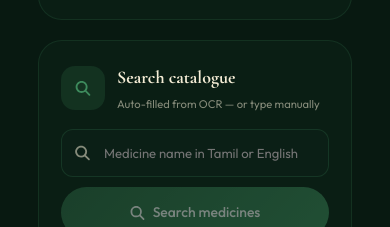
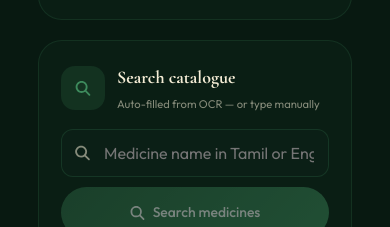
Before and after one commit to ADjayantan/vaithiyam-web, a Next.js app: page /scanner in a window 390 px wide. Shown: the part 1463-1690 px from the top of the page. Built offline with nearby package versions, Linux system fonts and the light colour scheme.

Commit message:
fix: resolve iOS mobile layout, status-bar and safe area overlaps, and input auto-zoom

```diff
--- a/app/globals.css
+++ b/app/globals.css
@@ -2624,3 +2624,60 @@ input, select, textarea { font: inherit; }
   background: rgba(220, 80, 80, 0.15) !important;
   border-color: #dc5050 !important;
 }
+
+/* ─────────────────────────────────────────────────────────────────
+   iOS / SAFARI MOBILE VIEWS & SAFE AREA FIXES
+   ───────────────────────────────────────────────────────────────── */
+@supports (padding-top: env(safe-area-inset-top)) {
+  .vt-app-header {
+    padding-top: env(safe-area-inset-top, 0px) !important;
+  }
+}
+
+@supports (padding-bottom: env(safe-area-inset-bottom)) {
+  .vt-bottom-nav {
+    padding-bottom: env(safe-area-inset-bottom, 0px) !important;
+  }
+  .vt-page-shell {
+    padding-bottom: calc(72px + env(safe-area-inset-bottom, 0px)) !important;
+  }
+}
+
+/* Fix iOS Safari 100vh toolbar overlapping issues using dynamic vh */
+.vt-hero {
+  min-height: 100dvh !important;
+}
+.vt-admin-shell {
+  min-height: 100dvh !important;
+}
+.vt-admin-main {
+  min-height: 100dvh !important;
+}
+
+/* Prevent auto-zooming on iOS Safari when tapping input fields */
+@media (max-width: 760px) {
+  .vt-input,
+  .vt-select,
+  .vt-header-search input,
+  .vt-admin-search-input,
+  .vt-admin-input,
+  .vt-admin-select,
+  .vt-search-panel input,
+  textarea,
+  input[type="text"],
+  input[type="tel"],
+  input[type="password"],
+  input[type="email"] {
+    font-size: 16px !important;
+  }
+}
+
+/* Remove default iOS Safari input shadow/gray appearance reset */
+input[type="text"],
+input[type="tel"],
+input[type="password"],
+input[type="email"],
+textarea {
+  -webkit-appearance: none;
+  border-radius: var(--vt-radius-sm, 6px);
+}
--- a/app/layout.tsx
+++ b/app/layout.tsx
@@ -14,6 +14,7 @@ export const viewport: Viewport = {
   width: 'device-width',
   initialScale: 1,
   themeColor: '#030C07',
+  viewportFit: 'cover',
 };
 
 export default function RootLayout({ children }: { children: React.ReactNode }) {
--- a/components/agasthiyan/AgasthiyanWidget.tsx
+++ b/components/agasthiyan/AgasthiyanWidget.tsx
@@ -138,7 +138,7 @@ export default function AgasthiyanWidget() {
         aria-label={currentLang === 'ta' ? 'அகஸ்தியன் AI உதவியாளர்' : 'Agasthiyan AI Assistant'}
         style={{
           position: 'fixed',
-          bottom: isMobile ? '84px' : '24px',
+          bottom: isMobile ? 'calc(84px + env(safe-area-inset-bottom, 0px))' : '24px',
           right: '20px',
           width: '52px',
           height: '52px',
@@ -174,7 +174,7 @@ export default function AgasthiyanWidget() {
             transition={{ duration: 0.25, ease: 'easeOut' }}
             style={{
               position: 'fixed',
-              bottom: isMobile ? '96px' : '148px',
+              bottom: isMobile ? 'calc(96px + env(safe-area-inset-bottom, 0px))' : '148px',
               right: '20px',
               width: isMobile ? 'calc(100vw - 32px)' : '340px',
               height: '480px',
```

• **WORK TASK**
Give the data again exactly as written, with all pictures left out.

• **WRITTEN RESPONSE**
Before and after one commit to ADjayantan/vaithiyam-web, a Next.js app: page /scanner in a window 390 px wide. Shown: the part 1463-1690 px from the top of the page. Built offline with nearby package versions, Linux system fonts and the light colour scheme.

Commit message:
fix: resolve iOS mobile layout, status-bar and safe area overlaps, and input auto-zoom

```diff
--- a/app/globals.css
+++ b/app/globals.css
@@ -2624,3 +2624,60 @@ input, select, textarea { font: inherit; }
   background: rgba(220, 80, 80, 0.15) !important;
   border-color: #dc5050 !important;
 }
+
+/* ─────────────────────────────────────────────────────────────────
+   iOS / SAFARI MOBILE VIEWS & SAFE AREA FIXES
+   ───────────────────────────────────────────────────────────────── */
+@supports (padding-top: env(safe-area-inset-top)) {
+  .vt-app-header {
+    padding-top: env(safe-area-inset-top, 0px) !important;
+  }
+}
+
+@supports (padding-bottom: env(safe-area-inset-bottom)) {
+  .vt-bottom-nav {
+    padding-bottom: env(safe-area-inset-bottom, 0px) !important;
+  }
+  .vt-page-shell {
+    padding-bottom: calc(72px + env(safe-area-inset-bottom, 0px)) !important;
+  }
+}
+
+/* Fix iOS Safari 100vh toolbar overlapping issues using dynamic vh */
+.vt-hero {
+  min-height: 100dvh !important;
+}
+.vt-admin-shell {
+  min-height: 100dvh !important;
+}
+.vt-admin-main {
+  min-height: 100dvh !important;
+}
+
+/* Prevent auto-zooming on iOS Safari when tapping input fields */
+@media (max-width: 760px) {
+  .vt-input,
+  .vt-select,
+  .vt-header-search input,
+  .vt-admin-search-input,
+  .vt-admin-input,
+  .vt-admin-select,
+  .vt-search-panel input,
+  textarea,
+  input[type="text"],
+  input[type="tel"],
+  input[type="password"],
+  input[type="email"] {
+    font-size: 16px !important;
+  }
+}
+
+/* Remove default iOS Safari input shadow/gray appearance reset */
+input[type="text"],
+input[type="tel"],
+input[type="password"],
+input[type="email"],
+textarea {
+  -webkit-appearance: none;
+  border-radius: var(--vt-radius-sm, 6px);
+}
--- a/app/layout.tsx
+++ b/app/layout.tsx
@@ -14,6 +14,7 @@ export const viewport: Viewport = {
   width: 'device-width',
   initialScale: 1,
   themeColor: '#030C07',
+  viewportFit: 'cover',
 };
 
 export default function RootLayout({ children }: { children: React.ReactNode }) {
--- a/components/agasthiyan/AgasthiyanWidget.tsx
+++ b/components/agasthiyan/AgasthiyanWidget.tsx
@@ -138,7 +138,7 @@ export default function AgasthiyanWidget() {
         aria-label={currentLang === 'ta' ? 'அகஸ்தியன் AI உதவியாளர்' : 'Agasthiyan AI Assistant'}
         style={{
           position: 'fixed',
-          bottom: isMobile ? '84px' : '24px',
+          bottom: isMobile ? 'calc(84px + env(safe-area-inset-bottom, 0px))' : '24px',
           right: '20px',
           width: '52px',
           height: '52px',
@@ -174,7 +174,7 @@ export default function AgasthiyanWidget() {
             transition={{ duration: 0.25, ease: 'easeOut' }}
             style={{
               position: 'fixed',
-              bottom: isMobile ? '96px' : '148px',
+              bottom: isMobile ? 'calc(96px + env(safe-area-inset-bottom, 0px))' : '148px',
               right: '20px',
               width: isMobile ? 'calc(100vw - 32px)' : '340px',
               height: '480px',
```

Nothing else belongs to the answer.